=== WORK TO BE COMPLETED ===
Your answer should be the entries below, reproduced character for character.
*** RECORDS SUPPLIED Section Begins ***
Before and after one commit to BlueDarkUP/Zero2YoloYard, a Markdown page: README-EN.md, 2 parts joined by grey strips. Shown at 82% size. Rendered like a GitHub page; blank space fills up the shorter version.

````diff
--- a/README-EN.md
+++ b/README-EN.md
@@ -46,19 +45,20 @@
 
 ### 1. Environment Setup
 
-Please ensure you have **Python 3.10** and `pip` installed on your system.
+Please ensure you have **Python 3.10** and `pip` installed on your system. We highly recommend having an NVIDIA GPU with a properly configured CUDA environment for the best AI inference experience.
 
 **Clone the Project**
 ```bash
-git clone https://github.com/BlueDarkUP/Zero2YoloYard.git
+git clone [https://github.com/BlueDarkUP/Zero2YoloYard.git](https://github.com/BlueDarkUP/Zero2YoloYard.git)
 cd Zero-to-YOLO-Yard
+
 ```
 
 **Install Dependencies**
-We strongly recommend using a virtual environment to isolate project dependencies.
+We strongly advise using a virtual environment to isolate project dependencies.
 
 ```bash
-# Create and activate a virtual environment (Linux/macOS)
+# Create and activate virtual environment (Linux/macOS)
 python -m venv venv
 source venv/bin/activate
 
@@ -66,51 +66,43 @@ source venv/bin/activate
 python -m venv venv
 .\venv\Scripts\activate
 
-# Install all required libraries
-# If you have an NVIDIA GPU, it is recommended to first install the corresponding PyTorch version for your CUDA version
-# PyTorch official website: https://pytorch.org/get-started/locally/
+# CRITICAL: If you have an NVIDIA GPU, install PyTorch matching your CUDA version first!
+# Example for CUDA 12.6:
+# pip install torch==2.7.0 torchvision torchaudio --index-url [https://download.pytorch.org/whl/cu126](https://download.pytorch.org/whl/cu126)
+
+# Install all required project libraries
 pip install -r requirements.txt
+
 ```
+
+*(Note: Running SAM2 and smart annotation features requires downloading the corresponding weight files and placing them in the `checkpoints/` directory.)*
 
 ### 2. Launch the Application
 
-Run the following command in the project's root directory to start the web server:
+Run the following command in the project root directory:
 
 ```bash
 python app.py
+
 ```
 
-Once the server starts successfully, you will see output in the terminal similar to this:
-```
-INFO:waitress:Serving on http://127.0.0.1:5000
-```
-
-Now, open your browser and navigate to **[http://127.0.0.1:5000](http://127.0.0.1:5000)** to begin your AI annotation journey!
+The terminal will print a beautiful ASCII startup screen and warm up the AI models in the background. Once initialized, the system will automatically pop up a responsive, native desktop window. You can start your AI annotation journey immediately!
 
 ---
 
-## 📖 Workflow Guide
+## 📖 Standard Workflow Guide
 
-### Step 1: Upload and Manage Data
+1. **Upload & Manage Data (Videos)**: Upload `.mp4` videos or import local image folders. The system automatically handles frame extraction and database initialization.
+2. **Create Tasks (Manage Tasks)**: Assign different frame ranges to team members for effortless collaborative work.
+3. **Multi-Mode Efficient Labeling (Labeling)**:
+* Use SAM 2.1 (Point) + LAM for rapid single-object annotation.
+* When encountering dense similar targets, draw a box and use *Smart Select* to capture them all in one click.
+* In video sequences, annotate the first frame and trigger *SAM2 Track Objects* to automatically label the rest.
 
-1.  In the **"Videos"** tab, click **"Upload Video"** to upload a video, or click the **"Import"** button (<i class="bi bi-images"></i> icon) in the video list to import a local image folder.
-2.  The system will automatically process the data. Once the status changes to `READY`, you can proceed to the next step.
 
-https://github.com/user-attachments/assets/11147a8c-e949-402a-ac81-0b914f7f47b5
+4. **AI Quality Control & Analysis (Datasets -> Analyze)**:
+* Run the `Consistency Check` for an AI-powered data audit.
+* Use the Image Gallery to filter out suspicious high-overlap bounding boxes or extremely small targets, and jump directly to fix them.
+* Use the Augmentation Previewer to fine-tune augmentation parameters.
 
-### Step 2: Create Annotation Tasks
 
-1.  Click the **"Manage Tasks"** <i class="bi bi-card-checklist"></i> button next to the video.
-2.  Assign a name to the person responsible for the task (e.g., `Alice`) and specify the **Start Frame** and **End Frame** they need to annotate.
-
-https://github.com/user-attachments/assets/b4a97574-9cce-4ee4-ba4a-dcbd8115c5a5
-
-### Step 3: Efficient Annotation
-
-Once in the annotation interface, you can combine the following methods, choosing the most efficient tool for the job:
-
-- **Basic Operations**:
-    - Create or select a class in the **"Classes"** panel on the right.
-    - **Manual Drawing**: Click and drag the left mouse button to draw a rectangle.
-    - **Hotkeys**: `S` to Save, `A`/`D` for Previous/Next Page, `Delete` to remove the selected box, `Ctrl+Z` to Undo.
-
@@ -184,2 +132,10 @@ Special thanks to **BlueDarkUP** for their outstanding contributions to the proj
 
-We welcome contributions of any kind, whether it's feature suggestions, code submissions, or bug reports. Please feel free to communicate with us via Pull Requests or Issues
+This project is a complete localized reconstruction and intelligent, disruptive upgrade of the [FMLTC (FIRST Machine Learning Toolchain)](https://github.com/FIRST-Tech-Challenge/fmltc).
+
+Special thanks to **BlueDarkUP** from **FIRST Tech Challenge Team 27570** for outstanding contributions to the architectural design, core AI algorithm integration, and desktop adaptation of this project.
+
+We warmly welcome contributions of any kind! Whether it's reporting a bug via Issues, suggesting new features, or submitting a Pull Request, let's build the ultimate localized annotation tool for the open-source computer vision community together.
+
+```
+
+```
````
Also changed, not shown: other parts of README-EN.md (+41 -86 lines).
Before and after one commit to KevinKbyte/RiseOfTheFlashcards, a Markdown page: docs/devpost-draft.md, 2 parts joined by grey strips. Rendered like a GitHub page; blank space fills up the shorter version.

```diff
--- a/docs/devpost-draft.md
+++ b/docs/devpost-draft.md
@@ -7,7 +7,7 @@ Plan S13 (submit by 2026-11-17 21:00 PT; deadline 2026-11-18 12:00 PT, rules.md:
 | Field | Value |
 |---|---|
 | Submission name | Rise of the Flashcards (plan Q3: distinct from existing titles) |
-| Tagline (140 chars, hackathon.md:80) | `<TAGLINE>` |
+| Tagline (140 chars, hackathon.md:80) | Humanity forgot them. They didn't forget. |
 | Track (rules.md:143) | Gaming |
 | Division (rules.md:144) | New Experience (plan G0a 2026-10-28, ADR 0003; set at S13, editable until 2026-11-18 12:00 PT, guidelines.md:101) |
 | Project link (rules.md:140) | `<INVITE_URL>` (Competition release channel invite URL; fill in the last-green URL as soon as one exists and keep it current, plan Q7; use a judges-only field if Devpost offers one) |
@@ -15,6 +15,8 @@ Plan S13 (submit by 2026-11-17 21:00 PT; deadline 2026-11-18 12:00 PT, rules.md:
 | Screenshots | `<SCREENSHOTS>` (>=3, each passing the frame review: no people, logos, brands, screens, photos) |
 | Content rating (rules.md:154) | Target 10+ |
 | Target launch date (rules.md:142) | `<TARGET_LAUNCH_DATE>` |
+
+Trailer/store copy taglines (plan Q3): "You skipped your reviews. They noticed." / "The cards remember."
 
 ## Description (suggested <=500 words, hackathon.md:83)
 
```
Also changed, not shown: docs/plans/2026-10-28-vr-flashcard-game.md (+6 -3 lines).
*** RECORDS SUPPLIED Section Ends ***
=== SOLUTION TO THIS PROBLEM ===
Before and after one commit to BlueDarkUP/Zero2YoloYard, a Markdown page: README-EN.md, 2 parts joined by grey strips. Shown at 82% size. Rendered like a GitHub page; blank space fills up the shorter version.

````diff
--- a/README-EN.md
+++ b/README-EN.md
@@ -46,19 +45,20 @@
 
 ### 1. Environment Setup
 
-Please ensure you have **Python 3.10** and `pip` installed on your system.
+Please ensure you have **Python 3.10** and `pip` installed on your system. We highly recommend having an NVIDIA GPU with a properly configured CUDA environment for the best AI inference experience.
 
 **Clone the Project**
 ```bash
-git clone https://github.com/BlueDarkUP/Zero2YoloYard.git
+git clone [https://github.com/BlueDarkUP/Zero2YoloYard.git](https://github.com/BlueDarkUP/Zero2YoloYard.git)
 cd Zero-to-YOLO-Yard
+
 ```
 
 **Install Dependencies**
-We strongly recommend using a virtual environment to isolate project dependencies.
+We strongly advise using a virtual environment to isolate project dependencies.
 
 ```bash
-# Create and activate a virtual environment (Linux/macOS)
+# Create and activate virtual environment (Linux/macOS)
 python -m venv venv
 source venv/bin/activate
 
@@ -66,51 +66,43 @@ source venv/bin/activate
 python -m venv venv
 .\venv\Scripts\activate
 
-# Install all required libraries
-# If you have an NVIDIA GPU, it is recommended to first install the corresponding PyTorch version for your CUDA version
-# PyTorch official website: https://pytorch.org/get-started/locally/
+# CRITICAL: If you have an NVIDIA GPU, install PyTorch matching your CUDA version first!
+# Example for CUDA 12.6:
+# pip install torch==2.7.0 torchvision torchaudio --index-url [https://download.pytorch.org/whl/cu126](https://download.pytorch.org/whl/cu126)
+
+# Install all required project libraries
 pip install -r requirements.txt
+
 ```
+
+*(Note: Running SAM2 and smart annotation features requires downloading the corresponding weight files and placing them in the `checkpoints/` directory.)*
 
 ### 2. Launch the Application
 
-Run the following command in the project's root directory to start the web server:
+Run the following command in the project root directory:
 
 ```bash
 python app.py
+
 ```
 
-Once the server starts successfully, you will see output in the terminal similar to this:
-```
-INFO:waitress:Serving on http://127.0.0.1:5000
-```
-
-Now, open your browser and navigate to **[http://127.0.0.1:5000](http://127.0.0.1:5000)** to begin your AI annotation journey!
+The terminal will print a beautiful ASCII startup screen and warm up the AI models in the background. Once initialized, the system will automatically pop up a responsive, native desktop window. You can start your AI annotation journey immediately!
 
 ---
 
-## 📖 Workflow Guide
+## 📖 Standard Workflow Guide
 
-### Step 1: Upload and Manage Data
+1. **Upload & Manage Data (Videos)**: Upload `.mp4` videos or import local image folders. The system automatically handles frame extraction and database initialization.
+2. **Create Tasks (Manage Tasks)**: Assign different frame ranges to team members for effortless collaborative work.
+3. **Multi-Mode Efficient Labeling (Labeling)**:
+* Use SAM 2.1 (Point) + LAM for rapid single-object annotation.
+* When encountering dense similar targets, draw a box and use *Smart Select* to capture them all in one click.
+* In video sequences, annotate the first frame and trigger *SAM2 Track Objects* to automatically label the rest.
 
-1.  In the **"Videos"** tab, click **"Upload Video"** to upload a video, or click the **"Import"** button (<i class="bi bi-images"></i> icon) in the video list to import a local image folder.
-2.  The system will automatically process the data. Once the status changes to `READY`, you can proceed to the next step.
 
-https://github.com/user-attachments/assets/11147a8c-e949-402a-ac81-0b914f7f47b5
+4. **AI Quality Control & Analysis (Datasets -> Analyze)**:
+* Run the `Consistency Check` for an AI-powered data audit.
+* Use the Image Gallery to filter out suspicious high-overlap bounding boxes or extremely small targets, and jump directly to fix them.
+* Use the Augmentation Previewer to fine-tune augmentation parameters.
 
-### Step 2: Create Annotation Tasks
 
-1.  Click the **"Manage Tasks"** <i class="bi bi-card-checklist"></i> button next to the video.
-2.  Assign a name to the person responsible for the task (e.g., `Alice`) and specify the **Start Frame** and **End Frame** they need to annotate.
-
-https://github.com/user-attachments/assets/b4a97574-9cce-4ee4-ba4a-dcbd8115c5a5
-
-### Step 3: Efficient Annotation
-
-Once in the annotation interface, you can combine the following methods, choosing the most efficient tool for the job:
-
-- **Basic Operations**:
-    - Create or select a class in the **"Classes"** panel on the right.
-    - **Manual Drawing**: Click and drag the left mouse button to draw a rectangle.
-    - **Hotkeys**: `S` to Save, `A`/`D` for Previous/Next Page, `Delete` to remove the selected box, `Ctrl+Z` to Undo.
-
@@ -184,2 +132,10 @@ Special thanks to **BlueDarkUP** for their outstanding contributions to the proj
 
-We welcome contributions of any kind, whether it's feature suggestions, code submissions, or bug reports. Please feel free to communicate with us via Pull Requests or Issues
+This project is a complete localized reconstruction and intelligent, disruptive upgrade of the [FMLTC (FIRST Machine Learning Toolchain)](https://github.com/FIRST-Tech-Challenge/fmltc).
+
+Special thanks to **BlueDarkUP** from **FIRST Tech Challenge Team 27570** for outstanding contributions to the architectural design, core AI algorithm integration, and desktop adaptation of this project.
+
+We warmly welcome contributions of any kind! Whether it's reporting a bug via Issues, suggesting new features, or submitting a Pull Request, let's build the ultimate localized annotation tool for the open-source computer vision community together.
+
+```
+
+```
````
Also changed, not shown: other parts of README-EN.md (+41 -86 lines).
Before and after one commit to KevinKbyte/RiseOfTheFlashcards, a Markdown page: docs/devpost-draft.md, 2 parts joined by grey strips. Rendered like a GitHub page; blank space fills up the shorter version.

```diff
--- a/docs/devpost-draft.md
+++ b/docs/devpost-draft.md
@@ -7,7 +7,7 @@ Plan S13 (submit by 2026-11-17 21:00 PT; deadline 2026-11-18 12:00 PT, rules.md:
 | Field | Value |
 |---|---|
 | Submission name | Rise of the Flashcards (plan Q3: distinct from existing titles) |
-| Tagline (140 chars, hackathon.md:80) | `<TAGLINE>` |
+| Tagline (140 chars, hackathon.md:80) | Humanity forgot them. They didn't forget. |
 | Track (rules.md:143) | Gaming |
 | Division (rules.md:144) | New Experience (plan G0a 2026-10-28, ADR 0003; set at S13, editable until 2026-11-18 12:00 PT, guidelines.md:101) |
 | Project link (rules.md:140) | `<INVITE_URL>` (Competition release channel invite URL; fill in the last-green URL as soon as one exists and keep it current, plan Q7; use a judges-only field if Devpost offers one) |
@@ -15,6 +15,8 @@ Plan S13 (submit by 2026-11-17 21:00 PT; deadline 2026-11-18 12:00 PT, rules.md:
 | Screenshots | `<SCREENSHOTS>` (>=3, each passing the frame review: no people, logos, brands, screens, photos) |
 | Content rating (rules.md:154) | Target 10+ |
 | Target launch date (rules.md:142) | `<TARGET_LAUNCH_DATE>` |
+
+Trailer/store copy taglines (plan Q3): "You skipped your reviews. They noticed." / "The cards remember."
 
 ## Description (suggested <=500 words, hackathon.md:83)
 
```
Also changed, not shown: docs/plans/2026-10-28-vr-flashcard-game.md (+6 -3 lines).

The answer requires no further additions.